Train drivers and other staff are set to walk off the job from tonight at the start of three months of planned stoppages against reform plans announced by President Emmanuel Macron and his government.
SNCF said only 15 percent of high-speed TGV trains would operate, along with one in five regional trains.
Only one in three trains between France and Germany and 75 percent of Eurostar trains between Paris and London will be operating.
Commuter services also will be reduced.
Four labour unions have called on rail workers to strike for two days every week until the end of June in reaction to government plans to revamp the debt-laden SNCF ahead of being opened to competition in 2019.
Despite consistent denials from the government, unions believe the reforms are the first step toward privatisation.
Under the proposed changes, new rail employees will not benefit from a special status historically given to railway workers, which guarantees them a job for life and early retirement.
France’s transport minister has described the strike action as “unjustified” and "incomprehensible”.
In an opinion poll conducted by Ifop for JDD and published on Sunday, 46 percent of the French said they thought the strike was justified, while 53 percent found it unjustified.

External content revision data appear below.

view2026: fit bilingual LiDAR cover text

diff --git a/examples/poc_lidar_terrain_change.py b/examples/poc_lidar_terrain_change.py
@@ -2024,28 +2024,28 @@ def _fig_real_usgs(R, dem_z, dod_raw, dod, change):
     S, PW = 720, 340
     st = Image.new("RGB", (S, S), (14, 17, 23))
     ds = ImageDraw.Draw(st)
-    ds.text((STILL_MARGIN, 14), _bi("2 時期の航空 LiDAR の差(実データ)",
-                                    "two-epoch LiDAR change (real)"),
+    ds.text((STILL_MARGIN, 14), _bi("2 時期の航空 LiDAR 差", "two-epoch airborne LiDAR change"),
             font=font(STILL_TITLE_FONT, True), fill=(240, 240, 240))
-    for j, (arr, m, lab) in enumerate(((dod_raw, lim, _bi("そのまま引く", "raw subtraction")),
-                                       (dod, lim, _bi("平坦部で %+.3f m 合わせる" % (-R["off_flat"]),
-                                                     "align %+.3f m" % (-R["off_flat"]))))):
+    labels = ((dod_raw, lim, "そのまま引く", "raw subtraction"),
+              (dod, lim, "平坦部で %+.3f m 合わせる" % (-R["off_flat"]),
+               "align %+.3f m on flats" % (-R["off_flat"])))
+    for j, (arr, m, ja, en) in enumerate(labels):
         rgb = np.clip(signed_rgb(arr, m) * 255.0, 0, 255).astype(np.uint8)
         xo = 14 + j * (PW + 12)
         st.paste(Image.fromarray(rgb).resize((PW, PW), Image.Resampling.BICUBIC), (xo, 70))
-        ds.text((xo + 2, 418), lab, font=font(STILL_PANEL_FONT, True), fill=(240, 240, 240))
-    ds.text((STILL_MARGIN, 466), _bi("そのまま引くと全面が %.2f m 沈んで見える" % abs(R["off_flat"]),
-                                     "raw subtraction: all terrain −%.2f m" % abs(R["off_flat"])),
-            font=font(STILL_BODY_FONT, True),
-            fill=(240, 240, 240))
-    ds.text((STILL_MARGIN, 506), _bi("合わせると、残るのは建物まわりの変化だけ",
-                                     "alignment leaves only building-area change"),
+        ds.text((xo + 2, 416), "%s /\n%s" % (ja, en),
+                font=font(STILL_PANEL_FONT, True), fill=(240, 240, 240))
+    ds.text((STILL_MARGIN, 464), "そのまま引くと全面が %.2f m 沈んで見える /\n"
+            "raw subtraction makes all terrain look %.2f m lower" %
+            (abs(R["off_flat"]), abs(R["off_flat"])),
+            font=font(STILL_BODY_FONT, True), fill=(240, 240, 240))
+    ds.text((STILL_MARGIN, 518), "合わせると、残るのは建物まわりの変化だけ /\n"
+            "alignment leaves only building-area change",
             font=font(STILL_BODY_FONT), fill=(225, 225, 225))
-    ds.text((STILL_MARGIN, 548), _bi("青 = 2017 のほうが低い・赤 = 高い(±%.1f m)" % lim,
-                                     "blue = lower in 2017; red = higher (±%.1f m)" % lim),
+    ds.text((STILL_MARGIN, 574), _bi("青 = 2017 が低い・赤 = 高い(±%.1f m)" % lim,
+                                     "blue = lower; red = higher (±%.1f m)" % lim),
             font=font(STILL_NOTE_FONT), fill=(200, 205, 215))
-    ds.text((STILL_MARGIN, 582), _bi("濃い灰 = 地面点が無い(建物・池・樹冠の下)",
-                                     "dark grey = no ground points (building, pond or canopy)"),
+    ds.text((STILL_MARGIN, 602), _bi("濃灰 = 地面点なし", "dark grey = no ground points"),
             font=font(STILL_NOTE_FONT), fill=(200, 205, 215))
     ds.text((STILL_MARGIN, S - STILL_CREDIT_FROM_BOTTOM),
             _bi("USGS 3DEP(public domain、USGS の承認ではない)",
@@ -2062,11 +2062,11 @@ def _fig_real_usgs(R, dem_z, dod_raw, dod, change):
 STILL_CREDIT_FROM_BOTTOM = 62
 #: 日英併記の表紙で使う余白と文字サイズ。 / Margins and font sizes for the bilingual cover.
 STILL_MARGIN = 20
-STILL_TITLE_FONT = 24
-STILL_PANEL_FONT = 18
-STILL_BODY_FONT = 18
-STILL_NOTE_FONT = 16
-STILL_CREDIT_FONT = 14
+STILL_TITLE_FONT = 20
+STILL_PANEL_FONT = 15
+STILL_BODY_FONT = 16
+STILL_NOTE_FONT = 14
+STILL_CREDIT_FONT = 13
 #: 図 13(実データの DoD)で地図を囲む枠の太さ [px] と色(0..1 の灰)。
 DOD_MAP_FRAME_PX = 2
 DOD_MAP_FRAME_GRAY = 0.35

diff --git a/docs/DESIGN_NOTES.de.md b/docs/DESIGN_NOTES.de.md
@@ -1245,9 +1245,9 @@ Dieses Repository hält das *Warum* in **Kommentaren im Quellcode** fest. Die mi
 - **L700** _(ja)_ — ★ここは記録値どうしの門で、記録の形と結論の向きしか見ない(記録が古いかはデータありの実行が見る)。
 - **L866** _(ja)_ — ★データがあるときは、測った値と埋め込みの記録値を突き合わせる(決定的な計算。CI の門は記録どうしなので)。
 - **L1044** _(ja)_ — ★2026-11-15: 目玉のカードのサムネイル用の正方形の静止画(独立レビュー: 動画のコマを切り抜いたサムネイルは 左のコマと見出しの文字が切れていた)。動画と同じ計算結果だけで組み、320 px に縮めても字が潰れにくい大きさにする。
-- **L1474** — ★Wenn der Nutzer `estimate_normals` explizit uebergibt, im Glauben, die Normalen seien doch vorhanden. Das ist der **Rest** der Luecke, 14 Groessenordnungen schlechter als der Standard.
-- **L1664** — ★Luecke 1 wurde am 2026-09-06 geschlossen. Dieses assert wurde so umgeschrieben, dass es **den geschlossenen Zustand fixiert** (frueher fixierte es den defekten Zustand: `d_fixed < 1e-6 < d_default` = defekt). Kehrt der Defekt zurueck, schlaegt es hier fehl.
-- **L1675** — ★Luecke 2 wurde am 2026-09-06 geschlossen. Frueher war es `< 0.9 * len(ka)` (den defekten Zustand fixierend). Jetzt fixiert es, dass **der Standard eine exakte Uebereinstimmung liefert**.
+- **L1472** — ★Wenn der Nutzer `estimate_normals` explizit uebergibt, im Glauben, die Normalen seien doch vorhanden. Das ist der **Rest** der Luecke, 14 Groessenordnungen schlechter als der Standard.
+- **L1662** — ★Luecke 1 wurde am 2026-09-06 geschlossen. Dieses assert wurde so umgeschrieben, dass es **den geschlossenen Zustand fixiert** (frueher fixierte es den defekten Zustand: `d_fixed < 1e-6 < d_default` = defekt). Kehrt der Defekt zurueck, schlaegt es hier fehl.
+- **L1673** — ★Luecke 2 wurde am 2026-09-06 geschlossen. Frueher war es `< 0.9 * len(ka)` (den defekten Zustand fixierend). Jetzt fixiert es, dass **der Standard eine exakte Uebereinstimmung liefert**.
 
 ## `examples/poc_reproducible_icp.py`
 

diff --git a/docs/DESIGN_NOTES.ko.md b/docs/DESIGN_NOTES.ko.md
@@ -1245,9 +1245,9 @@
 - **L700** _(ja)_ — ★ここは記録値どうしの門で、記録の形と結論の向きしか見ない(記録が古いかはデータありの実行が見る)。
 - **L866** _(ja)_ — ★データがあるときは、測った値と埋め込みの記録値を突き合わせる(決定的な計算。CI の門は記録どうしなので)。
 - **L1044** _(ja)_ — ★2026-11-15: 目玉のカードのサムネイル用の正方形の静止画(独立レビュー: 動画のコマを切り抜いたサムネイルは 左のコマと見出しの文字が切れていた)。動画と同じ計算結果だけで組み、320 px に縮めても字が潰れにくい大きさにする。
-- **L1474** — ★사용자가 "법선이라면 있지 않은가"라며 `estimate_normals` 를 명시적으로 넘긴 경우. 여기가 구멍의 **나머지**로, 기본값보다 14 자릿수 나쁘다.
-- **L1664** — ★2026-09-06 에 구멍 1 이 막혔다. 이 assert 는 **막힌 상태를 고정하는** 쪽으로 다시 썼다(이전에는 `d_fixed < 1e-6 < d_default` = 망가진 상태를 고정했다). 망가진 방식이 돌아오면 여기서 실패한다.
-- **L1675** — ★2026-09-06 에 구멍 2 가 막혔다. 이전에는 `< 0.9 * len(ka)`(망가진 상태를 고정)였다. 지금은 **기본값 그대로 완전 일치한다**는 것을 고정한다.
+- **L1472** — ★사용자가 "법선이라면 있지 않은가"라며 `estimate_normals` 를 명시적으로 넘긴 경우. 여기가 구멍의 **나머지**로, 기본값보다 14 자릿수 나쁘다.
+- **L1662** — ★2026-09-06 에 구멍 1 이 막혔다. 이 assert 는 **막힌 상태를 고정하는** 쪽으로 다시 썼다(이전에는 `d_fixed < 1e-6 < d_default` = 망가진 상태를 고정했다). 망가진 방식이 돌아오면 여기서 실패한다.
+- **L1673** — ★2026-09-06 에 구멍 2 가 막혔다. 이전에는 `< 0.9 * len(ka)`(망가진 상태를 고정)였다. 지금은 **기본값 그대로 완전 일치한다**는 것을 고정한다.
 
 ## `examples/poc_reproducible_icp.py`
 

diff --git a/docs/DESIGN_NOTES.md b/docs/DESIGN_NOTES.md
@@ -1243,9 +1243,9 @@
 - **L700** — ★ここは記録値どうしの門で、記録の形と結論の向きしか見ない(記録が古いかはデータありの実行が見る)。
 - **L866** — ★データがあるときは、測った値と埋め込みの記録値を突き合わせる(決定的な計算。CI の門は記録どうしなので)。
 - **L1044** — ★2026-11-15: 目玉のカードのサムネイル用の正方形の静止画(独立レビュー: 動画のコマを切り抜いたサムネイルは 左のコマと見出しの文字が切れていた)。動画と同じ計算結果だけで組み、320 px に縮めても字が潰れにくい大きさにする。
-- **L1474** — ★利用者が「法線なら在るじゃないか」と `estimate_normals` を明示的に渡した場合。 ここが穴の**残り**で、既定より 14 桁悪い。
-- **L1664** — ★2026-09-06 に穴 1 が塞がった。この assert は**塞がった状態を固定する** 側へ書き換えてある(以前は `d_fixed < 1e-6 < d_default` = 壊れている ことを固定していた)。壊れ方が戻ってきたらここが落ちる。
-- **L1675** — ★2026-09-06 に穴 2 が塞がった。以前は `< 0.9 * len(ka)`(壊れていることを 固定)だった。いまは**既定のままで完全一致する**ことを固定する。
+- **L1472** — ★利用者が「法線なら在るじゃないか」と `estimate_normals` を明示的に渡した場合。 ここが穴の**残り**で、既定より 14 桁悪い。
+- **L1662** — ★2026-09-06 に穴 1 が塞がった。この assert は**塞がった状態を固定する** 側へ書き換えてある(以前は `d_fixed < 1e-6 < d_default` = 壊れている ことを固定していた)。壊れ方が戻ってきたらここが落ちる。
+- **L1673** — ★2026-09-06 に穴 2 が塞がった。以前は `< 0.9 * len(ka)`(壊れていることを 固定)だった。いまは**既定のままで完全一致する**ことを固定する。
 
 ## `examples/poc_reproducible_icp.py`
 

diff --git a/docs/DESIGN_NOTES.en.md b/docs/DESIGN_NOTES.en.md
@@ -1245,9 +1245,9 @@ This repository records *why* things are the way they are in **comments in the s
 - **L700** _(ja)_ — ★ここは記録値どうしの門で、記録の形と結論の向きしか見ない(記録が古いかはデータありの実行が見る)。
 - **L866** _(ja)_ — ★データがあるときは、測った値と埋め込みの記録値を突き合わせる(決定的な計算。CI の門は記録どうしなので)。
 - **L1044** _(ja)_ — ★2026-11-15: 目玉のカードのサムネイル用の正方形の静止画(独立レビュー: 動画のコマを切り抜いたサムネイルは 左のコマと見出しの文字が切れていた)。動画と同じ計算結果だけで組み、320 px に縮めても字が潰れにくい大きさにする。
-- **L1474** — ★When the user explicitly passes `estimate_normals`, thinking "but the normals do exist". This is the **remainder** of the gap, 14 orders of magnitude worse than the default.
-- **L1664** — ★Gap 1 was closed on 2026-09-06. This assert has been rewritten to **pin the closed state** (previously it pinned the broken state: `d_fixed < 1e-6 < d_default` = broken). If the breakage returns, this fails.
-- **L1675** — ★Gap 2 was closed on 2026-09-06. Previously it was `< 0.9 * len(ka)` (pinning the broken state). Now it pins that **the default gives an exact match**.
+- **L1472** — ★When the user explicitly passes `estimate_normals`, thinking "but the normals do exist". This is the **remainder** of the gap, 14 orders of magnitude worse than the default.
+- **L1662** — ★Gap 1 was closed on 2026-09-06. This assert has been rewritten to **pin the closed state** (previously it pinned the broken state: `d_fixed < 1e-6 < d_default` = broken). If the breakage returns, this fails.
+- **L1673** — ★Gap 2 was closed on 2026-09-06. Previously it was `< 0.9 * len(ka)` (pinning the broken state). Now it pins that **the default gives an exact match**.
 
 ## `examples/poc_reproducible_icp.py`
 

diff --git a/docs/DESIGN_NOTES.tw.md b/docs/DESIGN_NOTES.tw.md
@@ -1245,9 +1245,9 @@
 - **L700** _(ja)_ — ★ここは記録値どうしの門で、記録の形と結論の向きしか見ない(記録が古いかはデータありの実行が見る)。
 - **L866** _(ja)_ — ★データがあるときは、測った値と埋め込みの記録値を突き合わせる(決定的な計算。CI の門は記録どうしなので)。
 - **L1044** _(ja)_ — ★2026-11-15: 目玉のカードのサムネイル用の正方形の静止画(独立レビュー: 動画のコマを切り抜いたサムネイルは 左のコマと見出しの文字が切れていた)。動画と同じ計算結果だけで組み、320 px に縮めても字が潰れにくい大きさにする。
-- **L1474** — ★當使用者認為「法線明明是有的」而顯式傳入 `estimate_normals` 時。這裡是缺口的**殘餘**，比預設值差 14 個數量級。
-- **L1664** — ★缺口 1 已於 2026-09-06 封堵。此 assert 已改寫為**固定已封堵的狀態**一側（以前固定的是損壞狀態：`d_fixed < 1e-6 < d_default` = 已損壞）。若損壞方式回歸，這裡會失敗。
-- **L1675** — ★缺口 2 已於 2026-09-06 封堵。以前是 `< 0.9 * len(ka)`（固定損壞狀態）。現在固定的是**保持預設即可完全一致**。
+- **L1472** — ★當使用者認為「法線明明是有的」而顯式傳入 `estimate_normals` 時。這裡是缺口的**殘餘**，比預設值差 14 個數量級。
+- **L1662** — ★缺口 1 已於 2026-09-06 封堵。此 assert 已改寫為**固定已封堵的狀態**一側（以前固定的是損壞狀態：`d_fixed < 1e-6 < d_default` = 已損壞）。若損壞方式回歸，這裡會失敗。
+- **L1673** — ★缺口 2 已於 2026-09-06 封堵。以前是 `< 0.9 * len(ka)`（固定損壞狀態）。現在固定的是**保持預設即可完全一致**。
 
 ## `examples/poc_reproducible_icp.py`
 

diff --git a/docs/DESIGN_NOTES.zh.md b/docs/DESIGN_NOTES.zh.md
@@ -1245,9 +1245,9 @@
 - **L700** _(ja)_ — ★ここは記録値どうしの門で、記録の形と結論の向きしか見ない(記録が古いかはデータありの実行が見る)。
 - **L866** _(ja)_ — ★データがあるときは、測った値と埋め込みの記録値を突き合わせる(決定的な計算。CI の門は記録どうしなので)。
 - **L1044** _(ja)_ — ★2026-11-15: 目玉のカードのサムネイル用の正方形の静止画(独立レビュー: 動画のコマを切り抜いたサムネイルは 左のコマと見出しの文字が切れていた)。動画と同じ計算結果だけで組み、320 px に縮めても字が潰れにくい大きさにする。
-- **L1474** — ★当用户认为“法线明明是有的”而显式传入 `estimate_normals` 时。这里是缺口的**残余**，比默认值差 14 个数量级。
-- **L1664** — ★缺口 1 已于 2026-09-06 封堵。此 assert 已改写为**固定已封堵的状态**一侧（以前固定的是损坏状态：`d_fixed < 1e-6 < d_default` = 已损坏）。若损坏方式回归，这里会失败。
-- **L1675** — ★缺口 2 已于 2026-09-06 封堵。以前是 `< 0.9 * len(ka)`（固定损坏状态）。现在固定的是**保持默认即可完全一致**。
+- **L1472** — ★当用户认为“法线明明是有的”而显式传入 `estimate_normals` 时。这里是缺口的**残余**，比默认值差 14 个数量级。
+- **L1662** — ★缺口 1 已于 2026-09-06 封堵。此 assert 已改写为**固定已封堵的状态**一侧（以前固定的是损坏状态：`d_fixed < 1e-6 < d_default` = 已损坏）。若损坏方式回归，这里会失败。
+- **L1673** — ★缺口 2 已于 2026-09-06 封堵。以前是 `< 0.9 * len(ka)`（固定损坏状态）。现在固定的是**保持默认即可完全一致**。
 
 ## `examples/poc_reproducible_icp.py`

On Sunday Air France unions representing both flight crews and ground staff announced a new two-day strike for April 10 and 11, the latest move in its pay dispute with the French flag carrier since February.